_Exercise directions_
Each record below is to be output with no change at all.

========

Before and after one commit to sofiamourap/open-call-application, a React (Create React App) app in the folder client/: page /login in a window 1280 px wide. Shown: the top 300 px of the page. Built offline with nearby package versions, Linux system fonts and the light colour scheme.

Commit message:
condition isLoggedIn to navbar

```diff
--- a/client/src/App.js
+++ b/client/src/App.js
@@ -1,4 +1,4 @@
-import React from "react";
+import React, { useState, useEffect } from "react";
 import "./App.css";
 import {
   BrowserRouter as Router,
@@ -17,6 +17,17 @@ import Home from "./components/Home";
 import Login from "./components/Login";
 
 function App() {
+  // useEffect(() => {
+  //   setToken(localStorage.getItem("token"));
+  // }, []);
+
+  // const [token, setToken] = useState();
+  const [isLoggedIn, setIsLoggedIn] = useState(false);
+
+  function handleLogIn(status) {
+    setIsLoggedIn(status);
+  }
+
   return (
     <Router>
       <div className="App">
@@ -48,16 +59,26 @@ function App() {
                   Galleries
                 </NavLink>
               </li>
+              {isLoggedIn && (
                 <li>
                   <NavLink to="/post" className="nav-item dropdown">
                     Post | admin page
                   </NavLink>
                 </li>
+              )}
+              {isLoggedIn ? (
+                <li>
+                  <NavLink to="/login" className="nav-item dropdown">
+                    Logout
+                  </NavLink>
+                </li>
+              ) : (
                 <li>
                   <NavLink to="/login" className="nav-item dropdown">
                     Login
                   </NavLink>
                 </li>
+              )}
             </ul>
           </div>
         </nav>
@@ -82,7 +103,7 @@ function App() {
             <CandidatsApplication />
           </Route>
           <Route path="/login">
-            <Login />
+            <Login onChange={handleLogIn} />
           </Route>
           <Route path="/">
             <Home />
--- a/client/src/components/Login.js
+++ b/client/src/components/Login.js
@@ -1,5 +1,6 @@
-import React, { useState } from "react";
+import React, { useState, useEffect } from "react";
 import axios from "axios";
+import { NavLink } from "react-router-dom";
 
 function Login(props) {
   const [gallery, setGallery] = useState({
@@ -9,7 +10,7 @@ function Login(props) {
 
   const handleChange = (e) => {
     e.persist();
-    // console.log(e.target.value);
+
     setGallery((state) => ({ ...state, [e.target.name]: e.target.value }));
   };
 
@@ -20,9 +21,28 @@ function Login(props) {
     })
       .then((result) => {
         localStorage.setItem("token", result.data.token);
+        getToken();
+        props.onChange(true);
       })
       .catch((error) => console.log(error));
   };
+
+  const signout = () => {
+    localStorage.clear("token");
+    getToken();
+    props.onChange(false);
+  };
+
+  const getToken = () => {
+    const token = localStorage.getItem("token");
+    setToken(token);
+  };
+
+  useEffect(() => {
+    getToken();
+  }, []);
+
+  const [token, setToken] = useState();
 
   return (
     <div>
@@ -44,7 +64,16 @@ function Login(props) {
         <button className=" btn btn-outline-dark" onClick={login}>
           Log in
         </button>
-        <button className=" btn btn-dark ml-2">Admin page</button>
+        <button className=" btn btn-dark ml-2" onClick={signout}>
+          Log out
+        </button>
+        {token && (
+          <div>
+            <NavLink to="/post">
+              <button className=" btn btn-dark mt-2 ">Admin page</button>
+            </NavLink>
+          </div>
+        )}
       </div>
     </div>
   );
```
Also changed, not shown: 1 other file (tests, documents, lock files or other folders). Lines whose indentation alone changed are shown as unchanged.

========

_Exercise answer_
Before and after one commit to sofiamourap/open-call-application, a React (Create React App) app in the folder client/: page /login in a window 1280 px wide. Shown: the top 300 px of the page. Built offline with nearby package versions, Linux system fonts and the light colour scheme.

Commit message:
condition isLoggedIn to navbar

```diff
--- a/client/src/App.js
+++ b/client/src/App.js
@@ -1,4 +1,4 @@
-import React from "react";
+import React, { useState, useEffect } from "react";
 import "./App.css";
 import {
   BrowserRouter as Router,
@@ -17,6 +17,17 @@ import Home from "./components/Home";
 import Login from "./components/Login";
 
 function App() {
+  // useEffect(() => {
+  //   setToken(localStorage.getItem("token"));
+  // }, []);
+
+  // const [token, setToken] = useState();
+  const [isLoggedIn, setIsLoggedIn] = useState(false);
+
+  function handleLogIn(status) {
+    setIsLoggedIn(status);
+  }
+
   return (
     <Router>
       <div className="App">
@@ -48,16 +59,26 @@ function App() {
                   Galleries
                 </NavLink>
               </li>
+              {isLoggedIn && (
                 <li>
                   <NavLink to="/post" className="nav-item dropdown">
                     Post | admin page
                   </NavLink>
                 </li>
+              )}
+              {isLoggedIn ? (
+                <li>
+                  <NavLink to="/login" className="nav-item dropdown">
+                    Logout
+                  </NavLink>
+                </li>
+              ) : (
                 <li>
                   <NavLink to="/login" className="nav-item dropdown">
                     Login
                   </NavLink>
                 </li>
+              )}
             </ul>
           </div>
         </nav>
@@ -82,7 +103,7 @@ function App() {
             <CandidatsApplication />
           </Route>
           <Route path="/login">
-            <Login />
+            <Login onChange={handleLogIn} />
           </Route>
           <Route path="/">
             <Home />
--- a/client/src/components/Login.js
+++ b/client/src/components/Login.js
@@ -1,5 +1,6 @@
-import React, { useState } from "react";
+import React, { useState, useEffect } from "react";
 import axios from "axios";
+import { NavLink } from "react-router-dom";
 
 function Login(props) {
   const [gallery, setGallery] = useState({
@@ -9,7 +10,7 @@ function Login(props) {
 
   const handleChange = (e) => {
     e.persist();
-    // console.log(e.target.value);
+
     setGallery((state) => ({ ...state, [e.target.name]: e.target.value }));
   };
 
@@ -20,9 +21,28 @@ function Login(props) {
     })
       .then((result) => {
         localStorage.setItem("token", result.data.token);
+        getToken();
+        props.onChange(true);
       })
       .catch((error) => console.log(error));
   };
+
+  const signout = () => {
+    localStorage.clear("token");
+    getToken();
+    props.onChange(false);
+  };
+
+  const getToken = () => {
+    const token = localStorage.getItem("token");
+    setToken(token);
+  };
+
+  useEffect(() => {
+    getToken();
+  }, []);
+
+  const [token, setToken] = useState();
 
   return (
     <div>
@@ -44,7 +64,16 @@ function Login(props) {
         <button className=" btn btn-outline-dark" onClick={login}>
           Log in
         </button>
-        <button className=" btn btn-dark ml-2">Admin page</button>
+        <button className=" btn btn-dark ml-2" onClick={signout}>
+          Log out
+        </button>
+        {token && (
+          <div>
+            <NavLink to="/post">
+              <button className=" btn btn-dark mt-2 ">Admin page</button>
+            </NavLink>
+          </div>
+        )}
       </div>
     </div>
   );
```
Also changed, not shown: 1 other file (tests, documents, lock files or other folders). Lines whose indentation alone changed are shown as unchanged.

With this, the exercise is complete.